Think out of the mould in 2022

While the world continues to grapple with the pandemic it’s important to remember to make an effort to focus on the positives, something this publication has concentrated on doing for 20 years.

In June 2021, Minister of Trade, Industry and Competition, Ebrahim Patel, along with business and labour from the steel and metal fabrication sector signed a master plan which, according to the introduction, aims to ‘guide the stabilisation and progress of the Industry’. The master plan aims to be a focused set of practical steps which must be implemented on a consistent basis. It’s a far-reaching set of goals and issues to tackle, and will take a joint commitment by the many players that are involved.

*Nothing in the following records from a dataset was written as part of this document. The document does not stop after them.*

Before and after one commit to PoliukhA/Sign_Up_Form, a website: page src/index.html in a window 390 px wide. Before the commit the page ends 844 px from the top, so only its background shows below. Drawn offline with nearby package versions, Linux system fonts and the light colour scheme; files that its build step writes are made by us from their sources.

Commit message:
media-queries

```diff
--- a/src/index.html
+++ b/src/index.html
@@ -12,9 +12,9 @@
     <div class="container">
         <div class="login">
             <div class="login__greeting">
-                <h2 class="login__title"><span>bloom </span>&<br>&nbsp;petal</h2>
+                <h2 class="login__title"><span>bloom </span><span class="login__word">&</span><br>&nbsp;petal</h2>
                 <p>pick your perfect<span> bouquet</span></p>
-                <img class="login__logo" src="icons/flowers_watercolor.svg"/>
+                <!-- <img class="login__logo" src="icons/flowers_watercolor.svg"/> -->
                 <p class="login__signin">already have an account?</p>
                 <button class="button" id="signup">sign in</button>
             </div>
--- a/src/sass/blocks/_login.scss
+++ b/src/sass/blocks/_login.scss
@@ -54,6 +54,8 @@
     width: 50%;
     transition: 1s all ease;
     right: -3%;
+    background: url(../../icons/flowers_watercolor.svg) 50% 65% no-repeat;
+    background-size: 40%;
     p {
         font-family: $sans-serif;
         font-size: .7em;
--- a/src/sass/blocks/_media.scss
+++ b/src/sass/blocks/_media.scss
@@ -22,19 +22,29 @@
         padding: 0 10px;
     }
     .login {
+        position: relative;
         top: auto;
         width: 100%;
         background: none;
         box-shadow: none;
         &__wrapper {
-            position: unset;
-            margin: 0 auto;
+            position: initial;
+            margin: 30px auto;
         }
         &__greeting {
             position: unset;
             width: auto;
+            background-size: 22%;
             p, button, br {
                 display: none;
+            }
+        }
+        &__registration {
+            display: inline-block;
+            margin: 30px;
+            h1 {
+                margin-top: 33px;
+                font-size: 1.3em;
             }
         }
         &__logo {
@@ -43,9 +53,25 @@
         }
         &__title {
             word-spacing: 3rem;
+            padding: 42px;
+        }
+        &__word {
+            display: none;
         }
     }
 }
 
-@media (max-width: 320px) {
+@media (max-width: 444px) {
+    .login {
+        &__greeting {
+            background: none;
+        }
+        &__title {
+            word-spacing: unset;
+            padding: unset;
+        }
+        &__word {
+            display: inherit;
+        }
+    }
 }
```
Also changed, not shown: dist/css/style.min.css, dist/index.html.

Two industry support programmes hosted in the CSIR are prioritising the steel industry in support of the master plan and the sustainability of the sector. These are the CSIR Smart Places Hosted Programmes, the National Foundry Technology Network (NFTN) and the National Cleaner Production Centre South Africa (NCPC-SA). Whilst the NCPC-SA provides industry support across the entire steel industry, the NFTN remains a specialised casting industry support programme. The Hosted Programmes Manager, Ndivhuho Raphulu, says that the new NFTN business plan has set its sights on skills development, R&D and the issues of greening the economy, including the long-discussed environmental compliance issues. The two programmes have now been closely integrated, allowing the sector to benefit from a larger team and a broader scope of support.

And despite the increasing number of foundries closing their doors for good in South Africa, for those that remain, this kind of cooperation for industry is welcomed and will go some distance to help keep the South African foundry industry as an attractive place to do business.

Just look north to Europe, and for the time being at least, raw materials are scarce and expensive, the cost of energy has been increasing steadily and significantly – a crisis that is far from over – this notably at the start of their winter with looming lockdowns and positive COVID-19 numbers soaring and borders closing – all of this adds up to a substantial threat to the foundry industry in that part of the world.

Take the case of the Gibela rail consortium and their localisation programme as an example. Gibela has a R51 billion contract with the South African government to manufacture 600 trains for PRASA. The scope of the contract includes train maintenance, technical support and the manufacture and supply of spare parts. The positive knock-on effects of this are self-explanatory.

Localisation is one of the four pillars of Gibela’s Economic Development Policy. Accordingly, Gibela aims to develop a robust and sustainable local supplier base through leveraging its majority shareholder’s expertise in an effort to contribute to the revitalisation of the local railway manufacturing industry through the implementation of a comprehensive localisation plan.

This plan includes the purchase of local raw materials and components in order to ensure maximum South African content and equipping established and emerging local rail enterprises with the capability to be globally competitive.

So, as a parting message for what has surely been another tumultuous year for everyone, remember that we have some of the best metallurgists, foundrymen, minds and experience in the world right here in South Africa – don’t forget that. We are entrepreneurial and innovative by nature as South Africans and I encourage us all to look to 2022 with these values in mind, and long may we continue to think out of the mould.